*** Opening of Material to process ***

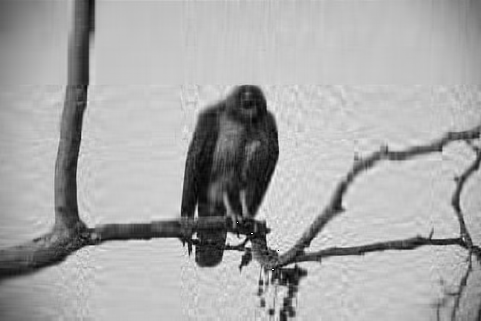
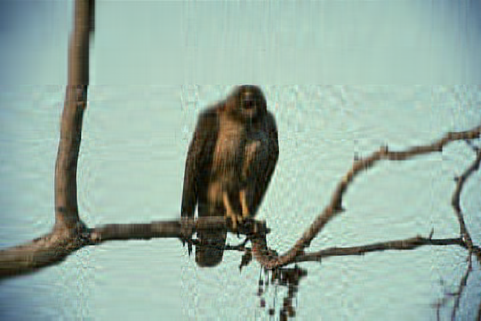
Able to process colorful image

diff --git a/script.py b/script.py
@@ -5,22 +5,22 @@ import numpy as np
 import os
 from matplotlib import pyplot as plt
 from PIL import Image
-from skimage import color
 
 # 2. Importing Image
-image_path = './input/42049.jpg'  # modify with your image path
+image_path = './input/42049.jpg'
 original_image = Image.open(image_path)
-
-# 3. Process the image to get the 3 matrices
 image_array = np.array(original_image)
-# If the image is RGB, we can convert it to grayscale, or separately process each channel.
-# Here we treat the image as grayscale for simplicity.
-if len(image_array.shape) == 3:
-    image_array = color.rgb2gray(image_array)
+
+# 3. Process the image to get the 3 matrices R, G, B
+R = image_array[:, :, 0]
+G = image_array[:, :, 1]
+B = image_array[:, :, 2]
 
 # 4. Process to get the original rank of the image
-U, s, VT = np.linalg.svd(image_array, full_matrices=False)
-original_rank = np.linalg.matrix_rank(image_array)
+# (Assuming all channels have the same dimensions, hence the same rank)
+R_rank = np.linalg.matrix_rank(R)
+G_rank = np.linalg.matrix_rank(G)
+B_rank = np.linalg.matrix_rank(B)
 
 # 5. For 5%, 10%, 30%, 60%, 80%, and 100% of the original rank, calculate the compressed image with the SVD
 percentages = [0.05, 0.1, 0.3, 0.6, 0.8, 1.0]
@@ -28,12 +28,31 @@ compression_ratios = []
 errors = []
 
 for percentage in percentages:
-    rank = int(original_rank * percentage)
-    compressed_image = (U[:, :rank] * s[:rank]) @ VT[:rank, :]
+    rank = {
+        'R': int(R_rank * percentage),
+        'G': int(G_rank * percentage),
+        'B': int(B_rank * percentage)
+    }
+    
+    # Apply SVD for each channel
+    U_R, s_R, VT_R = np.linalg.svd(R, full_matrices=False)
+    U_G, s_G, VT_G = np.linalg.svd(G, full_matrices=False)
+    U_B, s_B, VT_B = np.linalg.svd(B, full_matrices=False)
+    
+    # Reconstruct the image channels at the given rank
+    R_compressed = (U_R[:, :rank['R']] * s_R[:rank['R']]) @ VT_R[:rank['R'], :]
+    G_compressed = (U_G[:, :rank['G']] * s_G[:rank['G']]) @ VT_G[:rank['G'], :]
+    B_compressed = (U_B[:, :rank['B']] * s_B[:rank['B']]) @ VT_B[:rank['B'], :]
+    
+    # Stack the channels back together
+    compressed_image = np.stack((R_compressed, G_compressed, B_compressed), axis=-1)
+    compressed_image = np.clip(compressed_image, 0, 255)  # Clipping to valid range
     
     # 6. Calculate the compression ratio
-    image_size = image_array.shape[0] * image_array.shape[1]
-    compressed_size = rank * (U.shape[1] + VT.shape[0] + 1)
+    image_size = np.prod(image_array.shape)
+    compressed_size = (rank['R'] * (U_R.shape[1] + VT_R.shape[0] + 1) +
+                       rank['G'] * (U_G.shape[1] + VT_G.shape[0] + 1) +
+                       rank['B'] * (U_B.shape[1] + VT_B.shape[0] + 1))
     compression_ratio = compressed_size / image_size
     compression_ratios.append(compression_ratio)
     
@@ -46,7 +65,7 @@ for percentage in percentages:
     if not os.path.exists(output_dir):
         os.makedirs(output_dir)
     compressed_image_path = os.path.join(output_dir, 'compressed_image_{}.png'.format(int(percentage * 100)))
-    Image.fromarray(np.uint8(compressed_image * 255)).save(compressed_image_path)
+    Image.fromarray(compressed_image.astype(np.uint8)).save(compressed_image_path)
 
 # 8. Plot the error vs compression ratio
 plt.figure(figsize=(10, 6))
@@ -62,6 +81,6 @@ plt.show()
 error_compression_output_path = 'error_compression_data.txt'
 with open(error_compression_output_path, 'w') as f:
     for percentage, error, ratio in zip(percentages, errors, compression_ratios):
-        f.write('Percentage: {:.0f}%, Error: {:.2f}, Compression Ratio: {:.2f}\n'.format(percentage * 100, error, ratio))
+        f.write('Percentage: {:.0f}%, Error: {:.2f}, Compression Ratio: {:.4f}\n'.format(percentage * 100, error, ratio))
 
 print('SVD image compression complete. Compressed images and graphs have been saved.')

*** Close of Material to process ***
*** Opening of Material to process ***

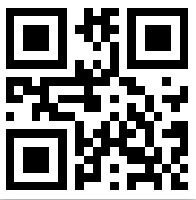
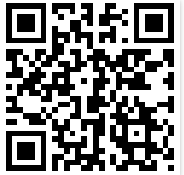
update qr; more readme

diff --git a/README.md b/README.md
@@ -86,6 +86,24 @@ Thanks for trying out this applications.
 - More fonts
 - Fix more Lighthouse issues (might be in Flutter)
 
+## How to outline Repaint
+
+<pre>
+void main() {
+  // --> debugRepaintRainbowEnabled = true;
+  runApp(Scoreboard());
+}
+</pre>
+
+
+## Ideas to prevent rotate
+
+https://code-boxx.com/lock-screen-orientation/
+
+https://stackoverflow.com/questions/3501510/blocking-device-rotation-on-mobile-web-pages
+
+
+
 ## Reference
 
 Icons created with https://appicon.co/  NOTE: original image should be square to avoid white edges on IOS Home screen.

*** Close of Material to process ***
*** Opening of Material to process ***

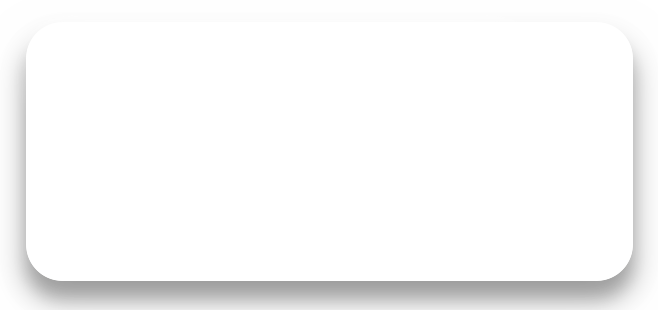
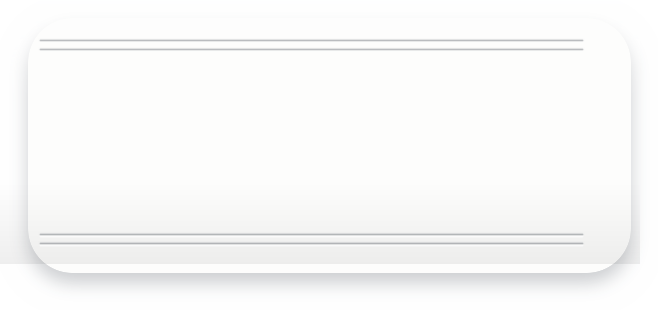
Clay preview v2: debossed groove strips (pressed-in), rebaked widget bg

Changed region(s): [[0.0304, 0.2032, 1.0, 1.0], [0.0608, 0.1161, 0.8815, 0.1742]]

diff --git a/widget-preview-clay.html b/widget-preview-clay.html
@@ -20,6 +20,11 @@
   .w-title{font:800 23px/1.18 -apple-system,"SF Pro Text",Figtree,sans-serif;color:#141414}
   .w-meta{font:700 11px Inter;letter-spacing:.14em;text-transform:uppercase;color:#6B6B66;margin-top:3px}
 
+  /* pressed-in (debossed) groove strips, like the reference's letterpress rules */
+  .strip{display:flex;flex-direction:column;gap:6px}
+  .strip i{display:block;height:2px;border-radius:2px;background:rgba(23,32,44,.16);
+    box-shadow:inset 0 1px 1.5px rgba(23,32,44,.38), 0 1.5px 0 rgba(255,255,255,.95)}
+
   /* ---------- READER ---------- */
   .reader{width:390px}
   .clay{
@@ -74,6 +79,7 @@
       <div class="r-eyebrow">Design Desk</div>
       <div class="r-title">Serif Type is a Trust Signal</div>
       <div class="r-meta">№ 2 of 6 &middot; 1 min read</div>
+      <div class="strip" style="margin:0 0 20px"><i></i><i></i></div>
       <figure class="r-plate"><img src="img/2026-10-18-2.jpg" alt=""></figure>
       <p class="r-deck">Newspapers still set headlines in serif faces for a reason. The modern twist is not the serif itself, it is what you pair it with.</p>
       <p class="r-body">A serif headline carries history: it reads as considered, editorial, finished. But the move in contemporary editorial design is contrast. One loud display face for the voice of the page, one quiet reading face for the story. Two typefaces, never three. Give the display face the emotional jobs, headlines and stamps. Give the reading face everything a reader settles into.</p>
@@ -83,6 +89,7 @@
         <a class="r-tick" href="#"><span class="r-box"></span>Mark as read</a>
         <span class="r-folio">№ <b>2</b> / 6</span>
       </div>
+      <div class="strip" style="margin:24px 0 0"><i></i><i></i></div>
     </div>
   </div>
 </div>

*** Close of Material to process ***

> _Task details_
Which of the lines above include the word "False"? List those lines.

> _Response to this task_
-U, s, VT = np.linalg.svd(image_array, full_matrices=False)
+    U_R, s_R, VT_R = np.linalg.svd(R, full_matrices=False)
+    U_G, s_G, VT_G = np.linalg.svd(G, full_matrices=False)
+    U_B, s_B, VT_B = np.linalg.svd(B, full_matrices=False)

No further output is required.